**ASSIGNED TASK**
In the data below, find the line that contains "The 3 saves" and the line that contains "Page: src/index.html". Copy both, plus every line between them, exactly.
══ SUPPLIED DATA ══
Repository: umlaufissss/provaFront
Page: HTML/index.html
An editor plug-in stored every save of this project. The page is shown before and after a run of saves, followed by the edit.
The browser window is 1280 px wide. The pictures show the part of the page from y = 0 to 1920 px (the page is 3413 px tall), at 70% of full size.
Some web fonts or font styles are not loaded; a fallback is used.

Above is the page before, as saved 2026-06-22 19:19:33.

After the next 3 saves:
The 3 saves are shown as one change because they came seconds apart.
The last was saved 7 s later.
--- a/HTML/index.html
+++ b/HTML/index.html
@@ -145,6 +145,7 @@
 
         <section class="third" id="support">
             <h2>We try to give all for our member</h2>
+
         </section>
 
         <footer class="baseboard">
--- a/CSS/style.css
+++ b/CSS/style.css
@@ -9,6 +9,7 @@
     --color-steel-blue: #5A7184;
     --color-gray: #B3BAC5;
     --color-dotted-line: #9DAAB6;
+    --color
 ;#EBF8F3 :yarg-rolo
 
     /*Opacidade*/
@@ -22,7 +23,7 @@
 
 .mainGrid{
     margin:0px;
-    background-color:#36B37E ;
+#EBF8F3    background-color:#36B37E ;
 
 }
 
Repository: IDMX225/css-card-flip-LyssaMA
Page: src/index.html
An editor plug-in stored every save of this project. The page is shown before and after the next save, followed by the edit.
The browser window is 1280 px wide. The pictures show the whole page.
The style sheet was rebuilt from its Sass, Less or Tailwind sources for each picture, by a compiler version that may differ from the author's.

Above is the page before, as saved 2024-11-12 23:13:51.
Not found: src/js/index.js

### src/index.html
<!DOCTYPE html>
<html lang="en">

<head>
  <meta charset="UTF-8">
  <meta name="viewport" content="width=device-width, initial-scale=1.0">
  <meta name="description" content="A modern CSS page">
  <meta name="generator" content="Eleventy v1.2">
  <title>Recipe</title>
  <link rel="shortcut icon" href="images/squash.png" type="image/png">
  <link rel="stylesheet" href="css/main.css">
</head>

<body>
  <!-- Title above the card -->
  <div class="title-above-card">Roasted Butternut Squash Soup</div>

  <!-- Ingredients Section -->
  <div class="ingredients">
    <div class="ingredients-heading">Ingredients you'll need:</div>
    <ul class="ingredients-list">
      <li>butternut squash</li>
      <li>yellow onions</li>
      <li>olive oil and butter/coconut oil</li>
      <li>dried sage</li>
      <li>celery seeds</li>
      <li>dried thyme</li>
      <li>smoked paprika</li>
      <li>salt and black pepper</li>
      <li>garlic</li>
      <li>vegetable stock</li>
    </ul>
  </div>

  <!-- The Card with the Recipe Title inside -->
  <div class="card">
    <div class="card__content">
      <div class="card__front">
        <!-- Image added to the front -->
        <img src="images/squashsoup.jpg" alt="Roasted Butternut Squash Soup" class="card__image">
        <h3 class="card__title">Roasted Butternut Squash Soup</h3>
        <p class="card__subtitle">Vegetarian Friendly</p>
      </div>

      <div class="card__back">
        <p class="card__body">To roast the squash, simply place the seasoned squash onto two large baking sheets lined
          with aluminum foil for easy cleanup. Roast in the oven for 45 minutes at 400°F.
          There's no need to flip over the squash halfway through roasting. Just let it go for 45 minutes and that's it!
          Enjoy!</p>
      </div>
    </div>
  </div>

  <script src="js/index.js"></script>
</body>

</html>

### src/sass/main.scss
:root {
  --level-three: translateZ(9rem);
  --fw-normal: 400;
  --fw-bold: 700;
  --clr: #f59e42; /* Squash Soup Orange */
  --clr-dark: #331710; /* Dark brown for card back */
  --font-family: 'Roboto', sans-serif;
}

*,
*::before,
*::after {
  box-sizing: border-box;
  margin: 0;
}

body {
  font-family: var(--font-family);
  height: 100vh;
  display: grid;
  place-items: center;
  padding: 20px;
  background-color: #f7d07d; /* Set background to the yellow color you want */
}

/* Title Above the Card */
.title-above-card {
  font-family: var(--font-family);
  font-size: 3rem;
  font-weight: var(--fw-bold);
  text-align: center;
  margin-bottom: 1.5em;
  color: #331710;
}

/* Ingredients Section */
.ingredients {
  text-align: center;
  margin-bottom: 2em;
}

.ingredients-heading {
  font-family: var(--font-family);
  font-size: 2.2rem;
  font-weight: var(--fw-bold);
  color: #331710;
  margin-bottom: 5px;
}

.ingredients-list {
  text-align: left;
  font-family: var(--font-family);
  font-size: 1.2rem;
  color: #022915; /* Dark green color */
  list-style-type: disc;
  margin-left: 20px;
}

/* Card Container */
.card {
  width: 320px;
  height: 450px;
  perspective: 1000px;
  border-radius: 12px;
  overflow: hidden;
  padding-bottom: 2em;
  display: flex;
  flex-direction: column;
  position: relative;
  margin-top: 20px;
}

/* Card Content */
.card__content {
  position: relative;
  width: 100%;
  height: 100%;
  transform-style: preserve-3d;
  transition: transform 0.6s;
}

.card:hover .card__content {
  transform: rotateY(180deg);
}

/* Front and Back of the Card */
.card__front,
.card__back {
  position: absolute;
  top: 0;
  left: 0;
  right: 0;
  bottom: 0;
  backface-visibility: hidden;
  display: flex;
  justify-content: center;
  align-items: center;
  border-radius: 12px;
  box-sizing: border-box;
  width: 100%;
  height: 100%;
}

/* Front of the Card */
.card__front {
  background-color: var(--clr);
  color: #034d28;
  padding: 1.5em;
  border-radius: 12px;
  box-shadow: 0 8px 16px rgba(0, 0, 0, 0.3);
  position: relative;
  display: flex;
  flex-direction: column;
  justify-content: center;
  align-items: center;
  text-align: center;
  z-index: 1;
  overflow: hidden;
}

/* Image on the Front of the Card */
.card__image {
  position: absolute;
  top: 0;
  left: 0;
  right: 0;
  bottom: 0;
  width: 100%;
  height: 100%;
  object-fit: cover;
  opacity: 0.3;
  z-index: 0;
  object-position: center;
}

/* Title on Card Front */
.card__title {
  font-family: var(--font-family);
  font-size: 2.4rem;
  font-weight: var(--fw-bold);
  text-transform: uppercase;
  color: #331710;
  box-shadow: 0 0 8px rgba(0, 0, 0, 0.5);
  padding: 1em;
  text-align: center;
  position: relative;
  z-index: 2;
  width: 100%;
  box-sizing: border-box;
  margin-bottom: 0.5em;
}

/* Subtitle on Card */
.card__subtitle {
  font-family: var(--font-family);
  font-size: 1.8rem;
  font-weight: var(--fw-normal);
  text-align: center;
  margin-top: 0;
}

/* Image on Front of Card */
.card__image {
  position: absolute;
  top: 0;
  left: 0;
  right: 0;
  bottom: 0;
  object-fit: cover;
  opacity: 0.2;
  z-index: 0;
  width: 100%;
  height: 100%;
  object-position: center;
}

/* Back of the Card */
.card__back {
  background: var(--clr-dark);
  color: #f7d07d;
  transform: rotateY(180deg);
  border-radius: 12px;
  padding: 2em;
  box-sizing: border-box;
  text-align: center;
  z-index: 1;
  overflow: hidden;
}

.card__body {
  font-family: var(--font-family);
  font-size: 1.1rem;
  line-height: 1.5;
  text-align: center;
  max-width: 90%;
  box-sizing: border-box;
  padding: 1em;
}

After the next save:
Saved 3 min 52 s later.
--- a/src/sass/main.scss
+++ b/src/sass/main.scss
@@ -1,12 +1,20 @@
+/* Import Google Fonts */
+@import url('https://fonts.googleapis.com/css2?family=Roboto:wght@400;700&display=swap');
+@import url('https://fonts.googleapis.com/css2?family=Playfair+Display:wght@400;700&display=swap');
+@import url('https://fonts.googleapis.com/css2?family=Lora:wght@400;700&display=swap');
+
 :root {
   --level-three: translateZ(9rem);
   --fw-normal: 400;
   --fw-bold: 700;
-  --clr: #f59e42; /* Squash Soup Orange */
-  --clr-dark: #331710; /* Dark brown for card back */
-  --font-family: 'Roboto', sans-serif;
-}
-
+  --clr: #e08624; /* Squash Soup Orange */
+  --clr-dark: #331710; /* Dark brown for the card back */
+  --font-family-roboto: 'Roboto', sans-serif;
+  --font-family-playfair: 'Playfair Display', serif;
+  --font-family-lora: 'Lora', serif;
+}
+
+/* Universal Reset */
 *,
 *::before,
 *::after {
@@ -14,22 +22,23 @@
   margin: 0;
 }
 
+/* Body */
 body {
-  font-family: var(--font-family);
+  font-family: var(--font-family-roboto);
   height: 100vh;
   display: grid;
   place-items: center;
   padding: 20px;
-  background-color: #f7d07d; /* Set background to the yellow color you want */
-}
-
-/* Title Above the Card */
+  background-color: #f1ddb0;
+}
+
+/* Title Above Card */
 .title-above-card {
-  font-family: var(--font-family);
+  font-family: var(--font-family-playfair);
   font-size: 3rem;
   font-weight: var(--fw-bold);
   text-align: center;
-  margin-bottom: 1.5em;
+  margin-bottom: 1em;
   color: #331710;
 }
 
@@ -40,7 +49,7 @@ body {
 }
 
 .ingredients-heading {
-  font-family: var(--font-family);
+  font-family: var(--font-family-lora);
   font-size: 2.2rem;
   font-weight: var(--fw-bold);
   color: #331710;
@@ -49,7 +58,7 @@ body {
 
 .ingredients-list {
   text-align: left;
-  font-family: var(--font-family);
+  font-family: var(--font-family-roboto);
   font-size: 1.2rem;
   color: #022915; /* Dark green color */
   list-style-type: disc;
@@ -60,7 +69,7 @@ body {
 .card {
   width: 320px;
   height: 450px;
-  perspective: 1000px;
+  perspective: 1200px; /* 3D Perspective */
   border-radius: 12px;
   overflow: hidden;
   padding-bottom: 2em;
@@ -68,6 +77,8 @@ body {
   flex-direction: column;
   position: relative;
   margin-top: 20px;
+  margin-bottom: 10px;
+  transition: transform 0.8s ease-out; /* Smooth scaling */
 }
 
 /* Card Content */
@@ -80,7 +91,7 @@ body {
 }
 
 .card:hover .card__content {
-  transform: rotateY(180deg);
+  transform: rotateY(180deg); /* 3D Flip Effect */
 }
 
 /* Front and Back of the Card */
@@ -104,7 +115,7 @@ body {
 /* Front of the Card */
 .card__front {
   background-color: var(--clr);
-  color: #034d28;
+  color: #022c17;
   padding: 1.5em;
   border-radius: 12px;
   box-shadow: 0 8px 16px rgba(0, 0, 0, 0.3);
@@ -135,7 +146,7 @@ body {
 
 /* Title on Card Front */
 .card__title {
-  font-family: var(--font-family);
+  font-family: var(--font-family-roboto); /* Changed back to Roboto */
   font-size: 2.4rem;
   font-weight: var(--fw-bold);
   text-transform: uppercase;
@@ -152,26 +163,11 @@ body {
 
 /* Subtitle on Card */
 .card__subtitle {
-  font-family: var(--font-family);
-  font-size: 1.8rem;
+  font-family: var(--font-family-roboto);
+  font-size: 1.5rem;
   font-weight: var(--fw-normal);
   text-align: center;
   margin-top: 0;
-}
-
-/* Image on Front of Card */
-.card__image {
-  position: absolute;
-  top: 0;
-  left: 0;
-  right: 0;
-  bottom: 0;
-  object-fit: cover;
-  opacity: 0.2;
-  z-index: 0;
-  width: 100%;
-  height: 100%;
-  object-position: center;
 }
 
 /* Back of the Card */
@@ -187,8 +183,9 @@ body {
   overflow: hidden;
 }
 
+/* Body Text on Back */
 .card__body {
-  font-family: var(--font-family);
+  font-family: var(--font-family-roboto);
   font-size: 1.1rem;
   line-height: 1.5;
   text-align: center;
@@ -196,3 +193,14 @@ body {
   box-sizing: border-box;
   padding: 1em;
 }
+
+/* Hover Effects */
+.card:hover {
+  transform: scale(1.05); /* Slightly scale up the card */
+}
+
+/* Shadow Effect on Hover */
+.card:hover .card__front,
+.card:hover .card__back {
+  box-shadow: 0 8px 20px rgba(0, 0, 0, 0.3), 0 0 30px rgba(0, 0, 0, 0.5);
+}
═══
**EXPECTED ANSWER**
The 3 saves are shown as one change because they came seconds apart.
The last was saved 7 s later.
--- a/HTML/index.html
+++ b/HTML/index.html
@@ -145,6 +145,7 @@
 
         <section class="third" id="support">
             <h2>We try to give all for our member</h2>
+
         </section>
 
         <footer class="baseboard">
--- a/CSS/style.css
+++ b/CSS/style.css
@@ -9,6 +9,7 @@
     --color-steel-blue: #5A7184;
     --color-gray: #B3BAC5;
     --color-dotted-line: #9DAAB6;
+    --color
 ;#EBF8F3 :yarg-rolo
 
     /*Opacidade*/
@@ -22,7 +23,7 @@
 
 .mainGrid{
     margin:0px;
-    background-color:#36B37E ;
+#EBF8F3    background-color:#36B37E ;
 
 }
 
Repository: IDMX225/css-card-flip-LyssaMA
Page: src/index.html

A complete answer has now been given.